President-elect Donald Trump has hit the F-35 programme once again, this time courting Lockheed Martin competitor Boeing for the Joint Strike Fighter mission.

Trump delivered the news in a 21 December tweet: “Based on the tremendous cost and cost overruns of the Lockheed Martin F-35, I have asked Boeing to price-out a comparable F-18 Super Hornet!"

Trump’s tweet follows meetings with several US generals, including F-35 programme executive officer Lt Gen Chris Bogdan. The president elect’s reaction indicates Bogdan’s attempt to present a more nuanced picture of the F-35 programme and costs failed to sway Trump.

While noting the programme’s costs and schedule have improved since its rebaseline in 2011, Bogdan did not present the most optimistic picture of the F-35 programme during a roundtable with reporters on 21 December. The programme may need up to $532 million more to finish development, but Bogdan says the real number is closer to $265 million. The Department of Defense still owes the Joint Programme Office $100 million which it borrowed to pay other expenses and the F-35 programme requires $165 milllion to accommodate new requirements such as redesigning the autonomic logistics information system (ALIS) to make the system deployable.

"If you put $500 million of overrun, please explain that half of that was supposed to be money that I had already in the bank, the $265 million," Bogdan said in a plea to reporters and perhaps the president-elect.

It was not immediately clear how an F/A-18E/F proposal could be used as a bargaining chip in negotiations between Trump and Lockheed.

The short take-off and vertical landing F-35B could not be replaced by the F/A-18E/F, which needs a catapult to take-off from a carrier and an arresting system to land. The F/A-18E/F is a natural, albeit non-very low observable (VLO) stealth, replacement for the F-35C, but that variant represents a fraction of the overall programme of record. To achieve significant savings, Trump may have to propose the F/A-18E/F as an alternative for the F-35A, an aircraft operated by the US Air Force, which has never shown interest in the navy's fighter.

Trump’s provocative tweets have reverberated across the Defense Department and industry since his election in November.
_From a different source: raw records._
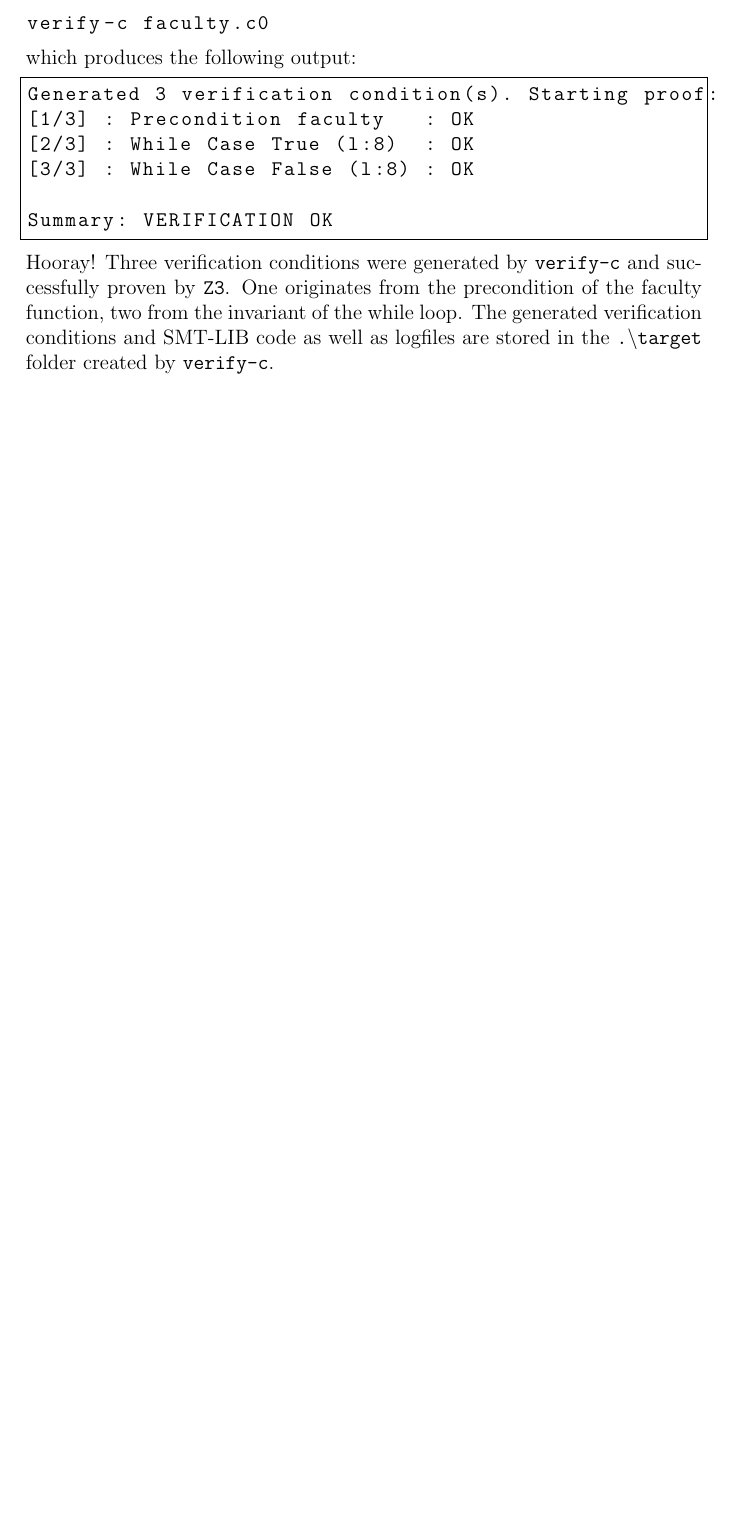
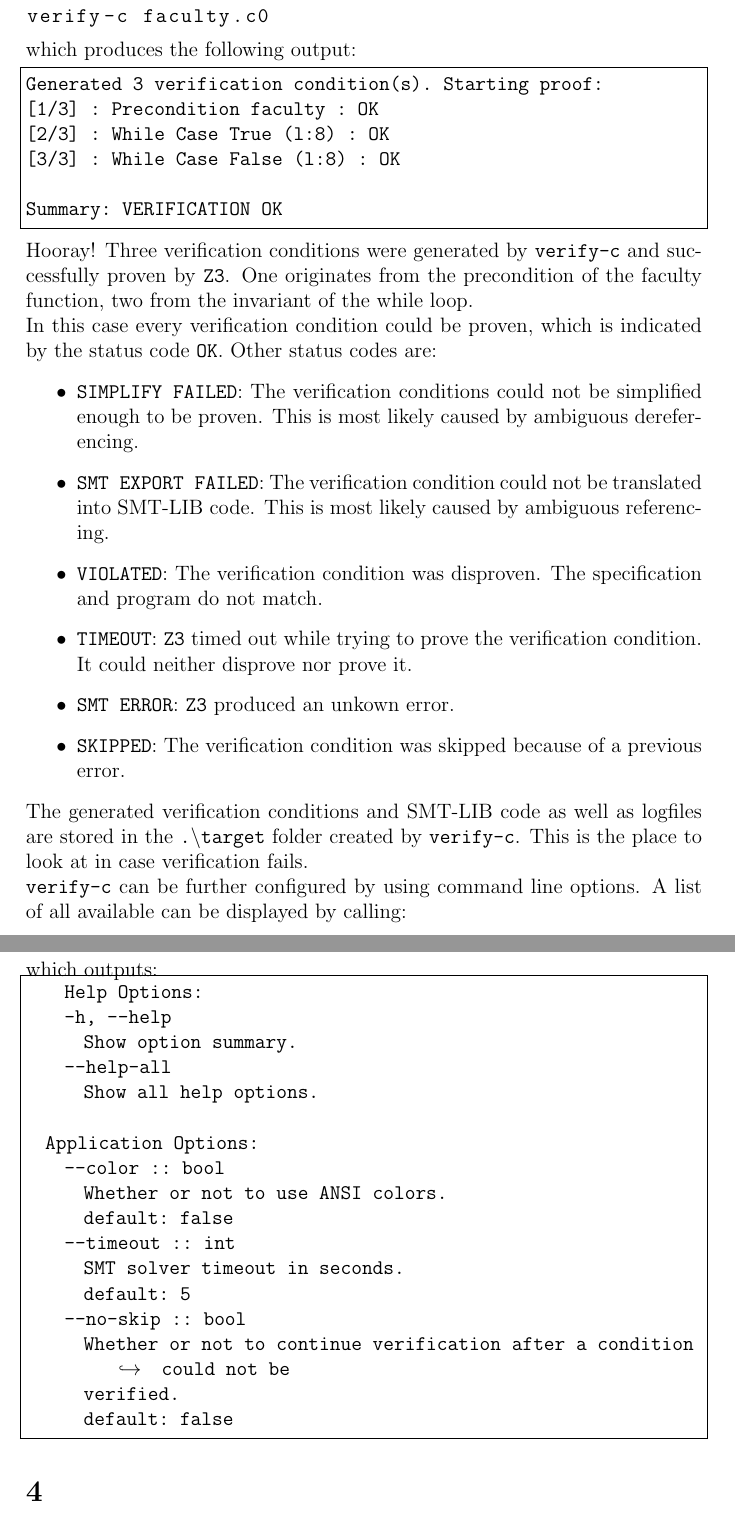
Before and after one commit to nmaehlmann/verify-c, a LaTeX document (doc/doc.tex): part of page 3 of 3 before the commit and two parts of pages 3 and 4 of 4 after it, the two joined at a grey line, cut so that both start at the same text, the shorter picture padded with empty space. Compiled offline with pdfLaTeX.

Commit message:
status codes explained

```diff
--- a/doc/doc.tex
+++ b/doc/doc.tex
@@ -13,6 +13,13 @@
     postbreak=\mbox{$\hookrightarrow$\space},
     numbers=left,
 }
+\lstdefinestyle{cmd}{
+    columns=fullflexible,
+    frame=single,
+    breaklines=true,
+    postbreak=\mbox{$\hookrightarrow$\space}
+}
+
 
 \begin{document}
 
@@ -84,7 +91,7 @@ verify-c faculty.c0
 
 which produces the following output:
 
-\begin{lstlisting}[frame=single]
+\begin{lstlisting}[style=cmd]
 Generated 3 verification condition(s). Starting proof:
 [1/3] : Precondition faculty   : OK
 [2/3] : While Case True (l:8)  : OK
@@ -95,4 +102,22 @@ Summary: VERIFICATION OK
 
 Hooray! Three verification conditions were generated by \verifyc and successfully proven by \zthree.
 One originates from the precondition of the faculty function, two from the invariant of the while loop.
+
+In this case every verification condition could be proven, which is indicated by the status code \texttt{OK}.
+Other status codes are:
+
+
+\begin{itemize}
+    \item \texttt{SIMPLIFY FAILED}: The verification conditions could not be simplified enough to be proven. This is most likely caused by ambiguous dereferencing.
+    \item \texttt{SMT EXPORT FAILED}: The verification condition could not be translated into SMT-LIB code. This is most likely caused by ambiguous referencing.
+    \item \texttt{VIOLATED}: The verification condition was disproven. The specification and program do not match.
+    \item \texttt{TIMEOUT}: \zthree timed out while trying to prove the verification condition. It could neither disprove nor prove it.
+    \item \texttt{SMT ERROR}: \zthree produced an unkown error.
+    \item \texttt{SKIPPED}: The verification condition was skipped because of a previous error.
+\end{itemize}
+
 The generated verification conditions and SMT-LIB code as well as logfiles are stored in the \texttt{.\textbackslash target} folder created by \verifyc.
+This is the place to look at in case verification fails.
+
+\verifyc can be further configured by using command line options.
+A list of all available can be displayed by calling:
@@ -99,2 +129,27 @@ The generated verification conditions and SMT-LIB code as well as logfiles are s
+which outputs:
+
+\begin{minipage}{\linewidth}
+\begin{lstlisting}[style=cmd]
+    Help Options:
+    -h, --help
+      Show option summary.
+    --help-all
+      Show all help options.
+
+  Application Options:
+    --color :: bool
+      Whether or not to use ANSI colors.
+      default: false
+    --timeout :: int
+      SMT solver timeout in seconds.
+      default: 5
+    --no-skip :: bool
+      Whether or not to continue verification after a condition could not be
+      verified.
+      default: false
+\end{lstlisting}
+\end{minipage}
+
+\section{}
 
 \end{document}
```
Also changed, not shown: doc/doc.pdf, doc/doc.tex (7 more changed lines), 1 other file.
During a roundtable with reporters on 21 December, Bogdan made the only sure forecast amid an already tempestuous presidency.

“I cannot predict what the new administration will do and I’ll just leave it at that,” Bogdan says.

Boeing has previously been attacked by another one of Trump's tweets about "out of control costs" in the Air Force One replacement programme, but the company may now sense an opportunity to take business away from a key rival.

Within an hour of Trump's F-35 tweet on 22 December, Boeing's official corporate Twitter account responded: "Ready to work with @realDonaldTrump's administration to affordably meet US military requirements."